3) I think that sarcasm is often an efficient and gentle form of rebuke. Example: in my high school youth group some younger members were ruining the tone with bad attitudes. One sarcastic response from me made them immediately stop their negative commentary, probably more effectively than a sincere talking-to would have, certainly from my position of being older, (possibly) cooler, but not an authority.

Rick Frueh said...

"Notice, also, this post defends the "judicious" use of sarcasm; not its abuse or overuse."

All subjective and measured by the user/abuser. Satire demeans the person or his opinion while by inference legitimizes the satirists view.

Do we also defend the judicious use of disdain, contempt, and scorn? When the "other side" demeans someone like MacArthur they also are in the wrong.

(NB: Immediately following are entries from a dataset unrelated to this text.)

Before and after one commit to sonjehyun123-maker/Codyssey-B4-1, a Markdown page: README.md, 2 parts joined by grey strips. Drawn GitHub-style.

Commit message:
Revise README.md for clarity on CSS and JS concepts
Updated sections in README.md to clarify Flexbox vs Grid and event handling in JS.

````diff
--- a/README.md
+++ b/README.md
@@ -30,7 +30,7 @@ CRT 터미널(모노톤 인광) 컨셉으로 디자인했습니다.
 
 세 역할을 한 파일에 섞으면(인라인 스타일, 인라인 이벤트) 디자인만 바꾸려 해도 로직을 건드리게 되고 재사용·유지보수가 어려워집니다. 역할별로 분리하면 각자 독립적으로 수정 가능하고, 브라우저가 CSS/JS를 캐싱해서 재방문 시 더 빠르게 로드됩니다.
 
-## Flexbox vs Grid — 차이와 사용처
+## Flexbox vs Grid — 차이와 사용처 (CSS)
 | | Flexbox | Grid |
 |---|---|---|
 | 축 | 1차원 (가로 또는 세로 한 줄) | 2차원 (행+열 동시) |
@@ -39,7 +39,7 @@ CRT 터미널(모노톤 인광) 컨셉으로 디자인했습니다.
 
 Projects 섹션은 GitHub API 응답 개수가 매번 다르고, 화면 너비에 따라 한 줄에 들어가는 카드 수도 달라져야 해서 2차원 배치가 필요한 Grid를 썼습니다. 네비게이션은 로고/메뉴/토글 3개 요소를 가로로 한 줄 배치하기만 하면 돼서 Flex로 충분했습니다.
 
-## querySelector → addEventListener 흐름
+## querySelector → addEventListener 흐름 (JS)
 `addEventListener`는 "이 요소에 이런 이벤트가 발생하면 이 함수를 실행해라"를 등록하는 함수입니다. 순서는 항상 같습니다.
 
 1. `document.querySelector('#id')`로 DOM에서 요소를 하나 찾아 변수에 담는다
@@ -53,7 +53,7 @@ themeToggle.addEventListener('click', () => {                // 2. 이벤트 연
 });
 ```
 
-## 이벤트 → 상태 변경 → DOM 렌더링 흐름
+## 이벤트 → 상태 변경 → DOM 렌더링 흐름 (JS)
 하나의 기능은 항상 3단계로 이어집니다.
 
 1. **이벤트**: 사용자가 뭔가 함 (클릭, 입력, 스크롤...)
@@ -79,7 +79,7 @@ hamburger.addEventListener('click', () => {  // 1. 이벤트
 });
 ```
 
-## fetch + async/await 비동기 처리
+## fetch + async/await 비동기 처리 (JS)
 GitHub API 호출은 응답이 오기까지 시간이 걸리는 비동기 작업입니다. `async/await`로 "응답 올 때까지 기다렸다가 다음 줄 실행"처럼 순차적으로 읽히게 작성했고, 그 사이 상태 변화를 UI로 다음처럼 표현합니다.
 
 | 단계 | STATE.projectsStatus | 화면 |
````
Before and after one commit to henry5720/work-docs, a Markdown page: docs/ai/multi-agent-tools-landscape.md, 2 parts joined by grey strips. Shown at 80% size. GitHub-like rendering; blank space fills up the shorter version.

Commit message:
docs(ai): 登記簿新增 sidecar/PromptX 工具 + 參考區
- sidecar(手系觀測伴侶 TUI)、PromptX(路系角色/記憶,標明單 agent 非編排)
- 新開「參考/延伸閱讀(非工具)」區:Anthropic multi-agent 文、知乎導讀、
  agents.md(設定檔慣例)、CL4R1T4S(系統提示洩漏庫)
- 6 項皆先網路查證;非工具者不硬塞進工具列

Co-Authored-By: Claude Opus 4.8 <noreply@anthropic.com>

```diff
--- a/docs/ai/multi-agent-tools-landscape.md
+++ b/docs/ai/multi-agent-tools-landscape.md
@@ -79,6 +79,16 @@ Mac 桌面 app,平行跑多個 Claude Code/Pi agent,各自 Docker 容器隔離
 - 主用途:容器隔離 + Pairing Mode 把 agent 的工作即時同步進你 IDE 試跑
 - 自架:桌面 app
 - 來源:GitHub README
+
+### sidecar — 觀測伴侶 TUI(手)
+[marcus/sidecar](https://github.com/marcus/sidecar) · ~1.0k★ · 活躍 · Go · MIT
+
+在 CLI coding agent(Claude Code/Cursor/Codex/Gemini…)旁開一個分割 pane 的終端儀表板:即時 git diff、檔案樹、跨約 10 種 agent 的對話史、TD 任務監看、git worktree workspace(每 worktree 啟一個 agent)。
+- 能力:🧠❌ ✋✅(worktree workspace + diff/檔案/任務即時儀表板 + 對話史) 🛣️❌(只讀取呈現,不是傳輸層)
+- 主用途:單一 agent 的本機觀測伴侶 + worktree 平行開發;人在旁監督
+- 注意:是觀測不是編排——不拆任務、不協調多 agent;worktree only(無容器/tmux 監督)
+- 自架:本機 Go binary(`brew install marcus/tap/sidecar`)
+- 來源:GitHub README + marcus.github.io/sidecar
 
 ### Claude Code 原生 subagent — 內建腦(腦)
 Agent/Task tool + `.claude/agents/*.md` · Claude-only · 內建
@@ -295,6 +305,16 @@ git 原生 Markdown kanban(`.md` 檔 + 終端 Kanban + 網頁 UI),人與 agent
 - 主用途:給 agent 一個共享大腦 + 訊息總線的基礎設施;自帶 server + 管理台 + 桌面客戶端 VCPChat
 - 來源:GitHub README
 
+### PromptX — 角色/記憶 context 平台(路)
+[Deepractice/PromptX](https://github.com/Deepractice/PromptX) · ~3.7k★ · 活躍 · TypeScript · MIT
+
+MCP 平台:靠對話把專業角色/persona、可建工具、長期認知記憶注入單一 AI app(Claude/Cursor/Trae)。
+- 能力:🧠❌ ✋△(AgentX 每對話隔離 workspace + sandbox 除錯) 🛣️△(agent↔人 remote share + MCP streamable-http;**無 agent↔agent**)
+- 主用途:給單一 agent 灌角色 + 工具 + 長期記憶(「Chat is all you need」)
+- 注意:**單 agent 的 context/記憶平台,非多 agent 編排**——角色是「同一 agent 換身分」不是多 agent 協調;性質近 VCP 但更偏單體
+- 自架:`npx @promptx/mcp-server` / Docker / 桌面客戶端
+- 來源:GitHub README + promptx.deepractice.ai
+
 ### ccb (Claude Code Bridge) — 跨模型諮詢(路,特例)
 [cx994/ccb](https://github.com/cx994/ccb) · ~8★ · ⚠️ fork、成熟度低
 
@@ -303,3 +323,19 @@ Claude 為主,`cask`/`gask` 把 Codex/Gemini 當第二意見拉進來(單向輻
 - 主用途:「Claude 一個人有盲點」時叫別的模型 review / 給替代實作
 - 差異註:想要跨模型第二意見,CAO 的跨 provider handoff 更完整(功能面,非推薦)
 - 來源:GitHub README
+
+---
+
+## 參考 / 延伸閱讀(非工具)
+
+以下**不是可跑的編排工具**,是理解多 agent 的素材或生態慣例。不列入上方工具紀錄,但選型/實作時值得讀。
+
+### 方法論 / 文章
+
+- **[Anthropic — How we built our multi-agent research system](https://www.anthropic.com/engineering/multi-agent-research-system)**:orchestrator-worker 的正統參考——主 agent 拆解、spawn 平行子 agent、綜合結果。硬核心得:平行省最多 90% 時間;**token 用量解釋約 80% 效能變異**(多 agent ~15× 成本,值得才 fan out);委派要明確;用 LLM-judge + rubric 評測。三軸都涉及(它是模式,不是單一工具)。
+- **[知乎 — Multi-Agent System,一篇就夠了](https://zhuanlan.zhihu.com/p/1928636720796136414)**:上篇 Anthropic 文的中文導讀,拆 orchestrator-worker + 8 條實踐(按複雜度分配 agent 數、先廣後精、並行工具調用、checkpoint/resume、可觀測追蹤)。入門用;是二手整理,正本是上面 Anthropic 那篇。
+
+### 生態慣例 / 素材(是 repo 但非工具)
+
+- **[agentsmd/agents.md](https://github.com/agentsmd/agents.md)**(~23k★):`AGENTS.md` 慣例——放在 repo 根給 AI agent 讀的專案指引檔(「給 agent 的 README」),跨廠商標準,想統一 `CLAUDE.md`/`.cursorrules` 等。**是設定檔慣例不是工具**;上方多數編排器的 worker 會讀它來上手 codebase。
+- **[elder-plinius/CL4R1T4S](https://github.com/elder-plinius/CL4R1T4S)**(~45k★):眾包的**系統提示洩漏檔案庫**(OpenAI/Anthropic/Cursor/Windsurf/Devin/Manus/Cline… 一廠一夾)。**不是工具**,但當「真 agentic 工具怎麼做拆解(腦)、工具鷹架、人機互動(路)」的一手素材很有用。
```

It presents to the world a dialogue that must massage egos and uses humor to diminish others and their opinion. And the posters were not just one aspect, they were comprehensive and relentless concerning the object of the satire.

They are wrong no matter which "side" comes up with the creative shots. For penance, why not creatively make posters satirizing MacArthur, Sproul, and Calvinism in general. Then we could call it even and move on in Christian brotherhood while still confronting doctrinal issues.

David A. Carlson said...

It's ok Sewing, Phil has restored order to the universe.

My place in the pantheon that is Pyromaniacs has been reset to its normal postion

northWord said...

oh the irony..

bethany said: "I'm actually a christian who thinks sarcasm AND curse words are ok when used judiciously."

then solameanie said: "I can't find any occasion where curse words are appropriate and "judiciously usable.""

to which bethany replies with a watered down term for the word "curse": "I disagree with solameanie who suggests that there is never a good use of bad language"

and then refers to a Bono song to bolster her conviction . .
(bad language indeed)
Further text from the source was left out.